2 - Dr. Warren Upham is of the opinion that Radisson and Grosseilliers made their headquarters at Prairie Island, above Red Wing, from April or May, 1655, to June, 1656. But this opinion is not generally accepted. As Dr. Louise Phelps Kellogg says: "The difficulty of interpreting Radisson's text, written in a language unfamiliar to himself, and several years after the completion of his journeys, adds to the differences of opinion with regard to the route and the locations described." For Upham's conclusions see: Upham, Grosseilliers and Radisson, Minnesota in Three Centuries (New York, 1908), I, 127-204. Also: Same author and title, Minn. Hist. Colls., X, Part 2, 449-594. Dr. Reuben Gold Thwaites has reprinted portions of the accounts of the third and fourth voyages of these two adventurers, with copious notes in: Wis. Hist.

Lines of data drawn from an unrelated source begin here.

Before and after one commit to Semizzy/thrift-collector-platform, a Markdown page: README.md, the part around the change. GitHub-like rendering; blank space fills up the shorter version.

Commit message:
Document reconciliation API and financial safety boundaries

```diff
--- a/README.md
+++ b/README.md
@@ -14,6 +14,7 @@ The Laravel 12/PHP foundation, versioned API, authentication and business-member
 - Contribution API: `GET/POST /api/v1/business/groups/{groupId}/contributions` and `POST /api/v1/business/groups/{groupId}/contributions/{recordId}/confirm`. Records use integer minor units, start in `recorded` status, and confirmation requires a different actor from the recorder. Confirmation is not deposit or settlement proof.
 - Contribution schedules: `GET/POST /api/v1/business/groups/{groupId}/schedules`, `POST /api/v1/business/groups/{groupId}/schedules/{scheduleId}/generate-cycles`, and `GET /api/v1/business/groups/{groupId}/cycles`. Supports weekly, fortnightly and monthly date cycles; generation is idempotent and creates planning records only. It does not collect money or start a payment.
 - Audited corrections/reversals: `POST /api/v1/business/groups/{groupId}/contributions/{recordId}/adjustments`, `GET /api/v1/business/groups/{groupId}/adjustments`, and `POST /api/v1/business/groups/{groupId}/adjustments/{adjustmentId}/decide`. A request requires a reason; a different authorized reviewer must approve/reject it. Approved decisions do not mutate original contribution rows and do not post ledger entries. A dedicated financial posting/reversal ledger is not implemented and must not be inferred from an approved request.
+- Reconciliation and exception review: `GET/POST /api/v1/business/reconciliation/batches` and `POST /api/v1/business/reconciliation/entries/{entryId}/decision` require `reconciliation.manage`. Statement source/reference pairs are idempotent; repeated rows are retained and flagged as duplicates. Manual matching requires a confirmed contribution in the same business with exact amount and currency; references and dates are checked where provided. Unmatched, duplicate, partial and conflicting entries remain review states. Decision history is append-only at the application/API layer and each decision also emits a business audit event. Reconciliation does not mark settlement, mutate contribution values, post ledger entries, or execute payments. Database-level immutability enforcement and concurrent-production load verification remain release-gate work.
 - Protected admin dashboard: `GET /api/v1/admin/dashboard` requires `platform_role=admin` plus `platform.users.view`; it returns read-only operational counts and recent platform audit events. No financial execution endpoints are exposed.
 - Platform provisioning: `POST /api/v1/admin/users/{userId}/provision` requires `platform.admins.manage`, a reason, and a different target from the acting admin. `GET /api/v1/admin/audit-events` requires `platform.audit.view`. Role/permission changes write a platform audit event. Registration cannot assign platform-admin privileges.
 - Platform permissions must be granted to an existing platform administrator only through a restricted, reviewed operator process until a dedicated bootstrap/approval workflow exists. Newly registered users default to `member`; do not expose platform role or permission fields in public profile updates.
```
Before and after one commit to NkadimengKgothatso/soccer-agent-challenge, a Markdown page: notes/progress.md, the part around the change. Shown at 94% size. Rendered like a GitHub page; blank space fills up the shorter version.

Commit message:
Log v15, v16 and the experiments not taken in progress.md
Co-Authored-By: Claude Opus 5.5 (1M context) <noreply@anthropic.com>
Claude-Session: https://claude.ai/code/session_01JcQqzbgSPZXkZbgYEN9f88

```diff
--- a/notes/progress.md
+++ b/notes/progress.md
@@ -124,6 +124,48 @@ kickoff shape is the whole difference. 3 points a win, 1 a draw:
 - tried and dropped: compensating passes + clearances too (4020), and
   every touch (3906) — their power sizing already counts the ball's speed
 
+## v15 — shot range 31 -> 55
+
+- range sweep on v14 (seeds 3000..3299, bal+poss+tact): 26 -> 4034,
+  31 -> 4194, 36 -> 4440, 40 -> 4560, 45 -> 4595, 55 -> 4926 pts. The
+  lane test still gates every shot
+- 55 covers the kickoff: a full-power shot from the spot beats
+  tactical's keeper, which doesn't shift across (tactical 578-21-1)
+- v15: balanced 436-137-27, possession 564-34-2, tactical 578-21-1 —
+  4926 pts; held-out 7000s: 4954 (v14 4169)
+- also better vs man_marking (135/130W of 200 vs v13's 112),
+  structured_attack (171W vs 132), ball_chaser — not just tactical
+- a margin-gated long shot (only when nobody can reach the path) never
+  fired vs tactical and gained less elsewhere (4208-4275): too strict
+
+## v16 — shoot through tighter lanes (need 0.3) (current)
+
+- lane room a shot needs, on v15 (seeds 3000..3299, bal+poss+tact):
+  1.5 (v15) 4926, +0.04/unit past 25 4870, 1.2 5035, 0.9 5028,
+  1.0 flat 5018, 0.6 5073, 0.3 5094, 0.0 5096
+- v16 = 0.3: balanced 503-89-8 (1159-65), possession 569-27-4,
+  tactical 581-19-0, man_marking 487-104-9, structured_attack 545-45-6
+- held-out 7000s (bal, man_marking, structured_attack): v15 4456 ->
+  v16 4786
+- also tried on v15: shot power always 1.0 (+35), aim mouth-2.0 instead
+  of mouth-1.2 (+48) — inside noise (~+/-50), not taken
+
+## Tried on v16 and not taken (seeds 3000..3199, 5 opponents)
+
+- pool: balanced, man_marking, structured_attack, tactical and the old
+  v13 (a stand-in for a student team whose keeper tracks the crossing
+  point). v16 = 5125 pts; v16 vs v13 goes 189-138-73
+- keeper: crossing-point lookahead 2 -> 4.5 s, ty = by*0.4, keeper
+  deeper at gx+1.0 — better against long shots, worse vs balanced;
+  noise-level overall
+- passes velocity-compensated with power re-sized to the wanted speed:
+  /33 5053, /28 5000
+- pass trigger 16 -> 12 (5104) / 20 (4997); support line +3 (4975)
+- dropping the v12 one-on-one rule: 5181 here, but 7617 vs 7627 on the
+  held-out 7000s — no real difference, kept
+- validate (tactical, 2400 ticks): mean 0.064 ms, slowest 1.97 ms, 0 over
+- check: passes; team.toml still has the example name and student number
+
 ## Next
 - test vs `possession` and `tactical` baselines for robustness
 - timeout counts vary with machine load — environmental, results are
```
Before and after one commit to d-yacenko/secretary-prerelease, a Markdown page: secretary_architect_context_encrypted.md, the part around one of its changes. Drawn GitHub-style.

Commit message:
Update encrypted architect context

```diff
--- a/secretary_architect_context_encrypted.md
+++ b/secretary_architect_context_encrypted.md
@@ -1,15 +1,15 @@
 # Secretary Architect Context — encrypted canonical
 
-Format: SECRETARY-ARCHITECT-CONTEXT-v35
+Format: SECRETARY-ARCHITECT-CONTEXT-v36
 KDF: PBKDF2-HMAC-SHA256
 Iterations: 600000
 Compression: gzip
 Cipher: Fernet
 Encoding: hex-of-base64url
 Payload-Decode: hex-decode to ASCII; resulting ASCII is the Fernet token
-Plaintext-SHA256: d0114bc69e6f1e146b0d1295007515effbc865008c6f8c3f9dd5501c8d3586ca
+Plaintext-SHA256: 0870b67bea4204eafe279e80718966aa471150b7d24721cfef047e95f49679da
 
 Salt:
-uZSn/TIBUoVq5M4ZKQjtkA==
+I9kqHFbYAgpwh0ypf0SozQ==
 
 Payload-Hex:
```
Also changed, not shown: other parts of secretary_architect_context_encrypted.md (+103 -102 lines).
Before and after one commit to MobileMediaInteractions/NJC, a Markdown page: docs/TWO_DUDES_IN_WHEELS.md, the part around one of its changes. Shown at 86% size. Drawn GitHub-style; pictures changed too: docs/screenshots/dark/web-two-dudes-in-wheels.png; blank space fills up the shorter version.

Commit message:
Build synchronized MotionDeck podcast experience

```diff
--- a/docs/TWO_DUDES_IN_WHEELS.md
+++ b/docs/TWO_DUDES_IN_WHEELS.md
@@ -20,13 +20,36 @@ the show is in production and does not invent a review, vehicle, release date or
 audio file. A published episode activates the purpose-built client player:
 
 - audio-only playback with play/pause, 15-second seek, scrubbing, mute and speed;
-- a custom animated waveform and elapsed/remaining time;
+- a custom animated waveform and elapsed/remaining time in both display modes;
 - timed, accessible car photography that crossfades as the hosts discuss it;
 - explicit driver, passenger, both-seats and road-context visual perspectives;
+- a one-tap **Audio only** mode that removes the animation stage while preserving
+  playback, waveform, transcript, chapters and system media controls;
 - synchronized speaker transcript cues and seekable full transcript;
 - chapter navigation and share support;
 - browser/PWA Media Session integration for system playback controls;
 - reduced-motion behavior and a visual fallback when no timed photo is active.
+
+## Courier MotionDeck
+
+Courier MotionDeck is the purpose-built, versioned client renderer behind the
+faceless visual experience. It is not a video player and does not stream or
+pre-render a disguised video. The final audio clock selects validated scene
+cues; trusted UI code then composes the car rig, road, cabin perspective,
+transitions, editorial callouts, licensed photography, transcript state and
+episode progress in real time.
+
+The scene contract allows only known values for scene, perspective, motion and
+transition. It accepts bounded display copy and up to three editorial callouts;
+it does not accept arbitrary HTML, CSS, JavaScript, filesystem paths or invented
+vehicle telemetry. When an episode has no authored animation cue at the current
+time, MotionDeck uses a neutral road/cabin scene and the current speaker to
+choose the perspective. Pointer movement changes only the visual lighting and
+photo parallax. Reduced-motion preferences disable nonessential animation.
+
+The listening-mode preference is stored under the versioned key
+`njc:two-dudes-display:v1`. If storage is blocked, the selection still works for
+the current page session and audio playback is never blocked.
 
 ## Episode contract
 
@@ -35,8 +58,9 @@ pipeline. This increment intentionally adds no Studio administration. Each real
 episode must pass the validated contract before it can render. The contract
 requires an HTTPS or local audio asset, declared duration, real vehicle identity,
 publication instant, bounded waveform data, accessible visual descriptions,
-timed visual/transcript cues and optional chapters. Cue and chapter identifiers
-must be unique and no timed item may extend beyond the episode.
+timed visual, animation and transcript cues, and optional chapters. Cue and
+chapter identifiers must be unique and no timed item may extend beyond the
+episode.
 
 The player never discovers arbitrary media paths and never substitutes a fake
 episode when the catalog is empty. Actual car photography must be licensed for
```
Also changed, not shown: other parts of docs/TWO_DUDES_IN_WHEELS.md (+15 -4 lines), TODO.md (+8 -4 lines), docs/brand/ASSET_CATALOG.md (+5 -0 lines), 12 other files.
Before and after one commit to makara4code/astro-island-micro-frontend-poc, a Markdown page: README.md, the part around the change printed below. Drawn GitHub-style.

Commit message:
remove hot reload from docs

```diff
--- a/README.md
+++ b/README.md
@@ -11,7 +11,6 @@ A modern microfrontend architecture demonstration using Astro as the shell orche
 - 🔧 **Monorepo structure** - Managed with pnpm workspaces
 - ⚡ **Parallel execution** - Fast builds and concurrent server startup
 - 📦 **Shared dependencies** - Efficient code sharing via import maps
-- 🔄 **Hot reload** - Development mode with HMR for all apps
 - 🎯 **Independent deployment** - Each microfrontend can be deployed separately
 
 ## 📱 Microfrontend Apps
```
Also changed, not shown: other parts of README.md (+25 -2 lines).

Colls., XI, 64.69. Dr. Kellogg has reprinted the account of the third voyage, with an introduction, in: Early Narratives of the Northwest (New York, 1917), 29-65. Several writers are of the opinion that Father Menard ascended the Black River on his way to his tragic death in 1661, and quote Perrot in supporting their contentions. See: Nicholas Perrot, Memoire (Memoire sur les moeuTs, coustumes, et relligion des sauvagees de l'Amerique Septentrionale), reprinted in the original French with notes and translation by Rev. Father Jules Tailhan (Paris, 1864), this in turn being reprinted in: Minn. Hist. colls., II, Part 3, 24-30 (original edition). A reprint of the Memoire (Tailhan's edition, 84-93), regarding the Flight of the Ottawa, which Perrot says Menard followed, may be found: Thwaites, ed., French Regime in Wisconsin, Part 1, Wis. Hist. Colls., XVI, 14-21. But Menard's route is still an open question. For Menard's last letter see: Edward D. Neill, Explorers ana Pioneers of Minnesota (Minneapolis, 1882), 3-4. For extract from Menard's letter (Jesuit Relations, XLVI, 11-13, 127-145) and Menard's labors and death (Id., XLVIII, 12, 115-143) see: Thwaites, ed., French Regime in Wisconsin, Part I, Wis. Hist. Colls., XVI, 21-25. For life and labors of Menard see also: H. C. Campbell, Pere Rene Menard, Parbman Club Publications, No. 11 (Milwaukee, 1897). Also see: Kellogg, Early Narratives of the Northwest, 25, note.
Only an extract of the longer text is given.